It was a great gift to be able to take part in the ordination to the diaconate of Ezra, who made his perpetual vows in the Congregation of the Comboni Missionaries and was ordained as a deacon. It was a beautiful, joyful Mass with an offertory that I will never forget. When the community came in dancing and offering gifts to the newly ordained deacon, everything from a goat to a handful of peanuts or some bananas, it was very meaningful. I think it was my first four-hour Mass and I didn’t even notice the time passing.

We haven’t yet defined what we’re going to do, because the community has just come together with the arrival of Elia. The work of the CLM has been in health, as we are responsible for the Da ti Ndoye Center – House of Love, which is a small rehabilitation center and a dispensary; in the area of education, with the accompaniment and coordination of the parish schools, and in pastoral care and support for the Aká people.

Rehabilitation center and care for the Aka people

Cristina Sousa – Portuguese CLM with the Aká children in Mongoumba/RCA

While in Bangui, I would like to highlight two important experiences among many:

– The visit to the Comboni parish of Our Lady of Fatima, located in a very conflictive area. During the intense period of the war, many people were refugees and some died in a clash, including a diocesan priest. People suffered a lot and the consequences are still present. Today there is a Formation Center in Memory of the Martyrs and there is a lot of training in religious tolerance, non-violent communication, accompanying people with war traumas, … The chapel of Casa Comboni keeps a chalice that was in the sacristy at Fatima and was hit by a bullet.

Another highlight is the testimony of the life and donation of Fr Gianantonio Berti, an Italian who arrived here in 1967. It was a gift from God to spend these days with Father Berti – an 86-year-old MCCJ with 46 years of presence in the Central African Republic. He is a very generous person, whom people love and respect. He communicates very well with the people, knows the language very well and is very close to the people of the region.

Cristina and pe Berti who traveled to Italy,

It hasn’t been easy, at this point in my life, to learn another language, in this case two other languages, and the most important thing would be to learn the third, which is Aka. But I’m very inspired by Cristina Souza – CLM who is here and she manages to connect with people. I’m working hard to improve my communication skills and to be with these people who are so welcoming. Despite the difficulties, I’m very happy to be here.

May we have the grace of the disciples on the way to Emmaus to meet the Risen Lord in the sharing of life and bread!

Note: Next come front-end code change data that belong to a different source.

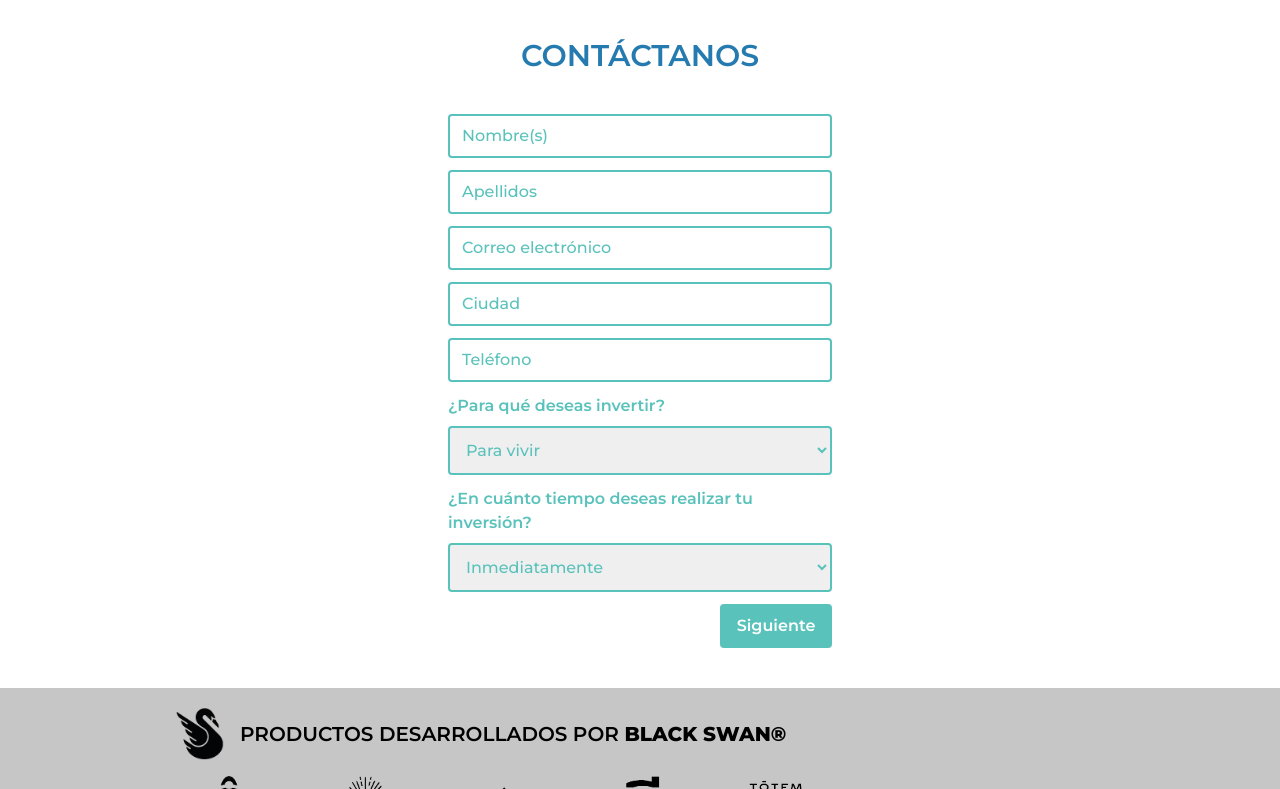
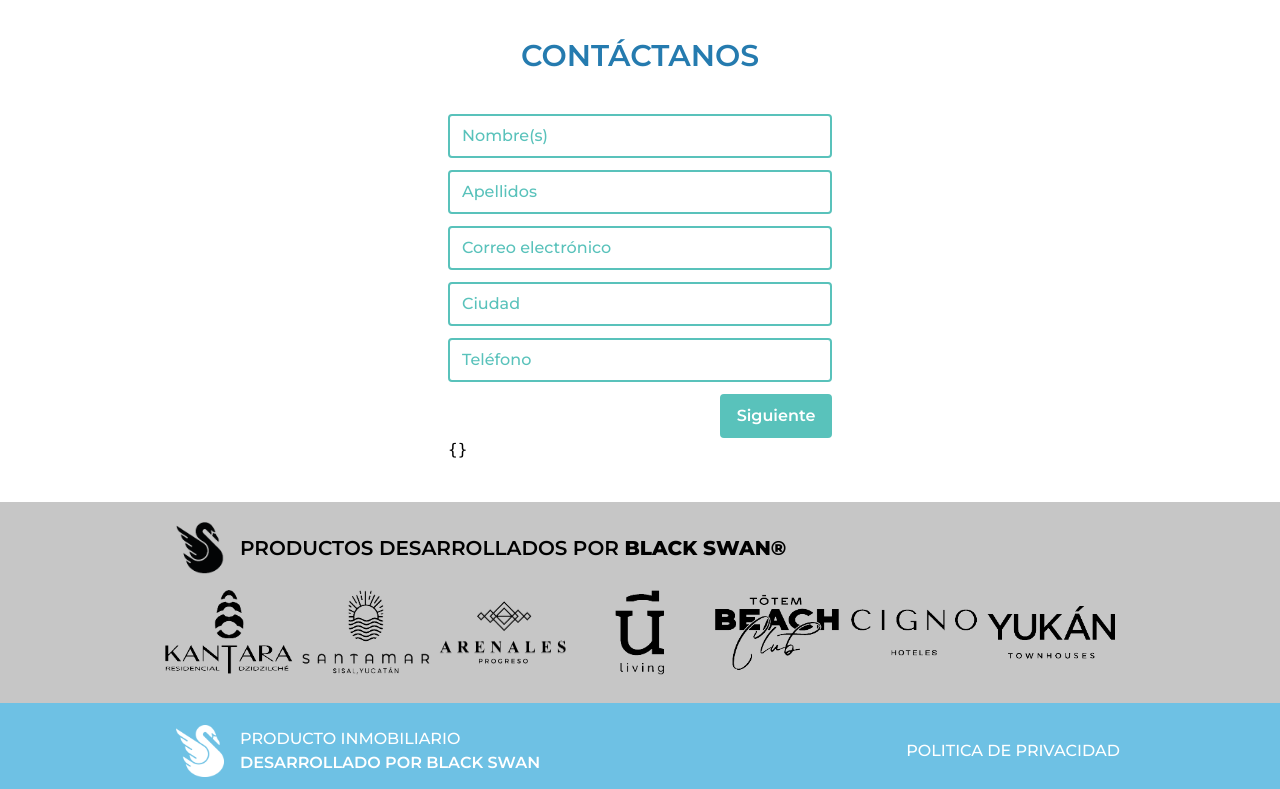
Before and after one commit to MiguelKoh/landing-portafolio, a React (Vite) app: page / in a window 1280 px wide. Shown: the part 3011-3800 px from the top of the page. Built offline with nearby package versions, Linux system fonts and the light colour scheme.

Commit message:
formulario multi pasos listo

```diff
--- a/src/components/Formulario.jsx
+++ b/src/components/Formulario.jsx
@@ -1,6 +1,7 @@
 import { useForm } from "react-hook-form";
 import * as yup from "yup";
 import { yupResolver } from "@hookform/resolvers/yup";
+import {useState} from 'react'
 
 const validationSchema = yup.object({
   nombre: yup
@@ -27,26 +28,33 @@ const validationSchema = yup.object({
     .required("Teléfono es requerido")
     .matches(/^\d{10}$/, "Por favor introduce un número de teléfono válido"),
   deseas: yup.string().required("Campo requerido"),
-  tiempo: yup.string().required("Campo requerido requerido"),
+  tiempo: yup.string().required("Campo requerido"),
 });
 
 function Formulario() {
+
+ const [formStep, setformStep] = useState(1)
+
   const {
     register,
     handleSubmit,
+    watch,
     formState: { errors },
-  } = useForm({ resolver: yupResolver(validationSchema) });
+    trigger,
+  } = useForm({ resolver: yupResolver(validationSchema), mode: "onTouched" });
 
   const onSubmit = handleSubmit((data) => {
-    console.log(data);
+   // console.log(data);
   });
 
-  console.log(errors);
+  //console.log(errors);
   return (
     <form
       onSubmit={onSubmit}
       className="flex flex-wrap w-96 flex-col inputForm"
     >
+      {formStep=== 1 && (
+      <>
          {/* Campo de Nombre */}
          <input type="text" placeholder="Nombre(s)" {...register("nombre")} />
          {errors.nombre && (
@@ -99,6 +107,32 @@ function Formulario() {
            <span className="text-sm text-red-600">{errors.telefono.message}</span>
          )}
 
+         <div className="flex justify-end">
+
+
+              <input
+                type="button"
+                value="Siguiente"
+                className="w-28 bg-[#59C2BB] text-white font-semibold cursor-pointer hover:opacity-90 mt-3"
+                onClick={async () => {
+                  // Suponiendo que solo quieres validar ciertos campos en el primer paso
+                  const isStep1Valid = await trigger(['nombre', 'apellidos', 'correo', 'ciudad', 'telefono']);
+
+                  if (isStep1Valid) {
+                    // Solo avanza al siguiente paso si los campos son válidos
+                    setformStep(2);
+                  }
+                }}
+
+              />
+          </div>
+
+      </>
+
+      )}
+
+      { formStep ===2 && (
+      <>
           {/* Campo de para que deseas invertir */}
           <label className="pt-3 pb-2">¿Para qué deseas invertir?</label>
 
@@ -106,8 +140,9 @@ function Formulario() {
             className="py-3 px-3 border-2 border-[#59C2BB] rounded text-[#59C2BB]"
             {...register("deseas")}
           >
-        <option value="mexico">Para vivir</option>
-        <option value="Colombia">Para comprar y revender</option>
+            <option value="" disabled selected>Seleccione una opción</option>
+            <option value="Para vivir">Para vivir</option>
+            <option value="Para comprar y revender">Para comprar y revender</option>
           </select>
 
           {errors.deseas && (
@@ -122,23 +157,40 @@ function Formulario() {
             className="py-3 px-3 border-2 border-[#59C2BB] rounded text-[#59C2BB]"
             {...register("tiempo")}
           >
-        <option value="mexico">Inmediatamente</option>
-        <option value="Colombia">12 meses</option>
-        <option value="Venezuela">2 años</option>
-        <option value="Venezuela">3 años o más</option>
+            <option value="" disabled selected>Seleccione una opción</option>
+            <option value="Inmediatamente">Inmediatamente</option>
+            <option value="12 meses">12 meses</option>
+            <option value="2 años">2 años</option>
+            <option value="3 años o más">3 años o más</option>
           </select>
 
           {errors.tiempo && (
             <span className="text-sm text-red-600">{errors.tiempo.message}</span>
           )}
 
-      <div className="flex justify-end">
+          <div className="flex justify-between">
+          <input
+                type="button"
+                value="Atras"
+                className="w-28 bg-[#59C2BB] text-white font-semibold cursor-pointer hover:opacity-90 mt-3"
+                onClick={()=>{setformStep(1)}}
+              />
+
               <input
                 type="submit"
-          value="Siguiente"
+                value="Enviar"
                 className="w-28 bg-[#59C2BB] text-white font-semibold cursor-pointer hover:opacity-90 mt-3"
               />
           </div>
+
+      </>
+
+      ) }
+
+      <pre>
+        {JSON.stringify(watch(),null,2)}
+      </pre>
+
     </form>
   );
 }
```
Lines whose indentation alone changed are shown as unchanged.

Hearts burning and feet on the road! United in prayer!

CLM Community with Monsignor Jesus – Bishop of M’Baiki – Diocese where we are present.

Cristina Paulek, CLM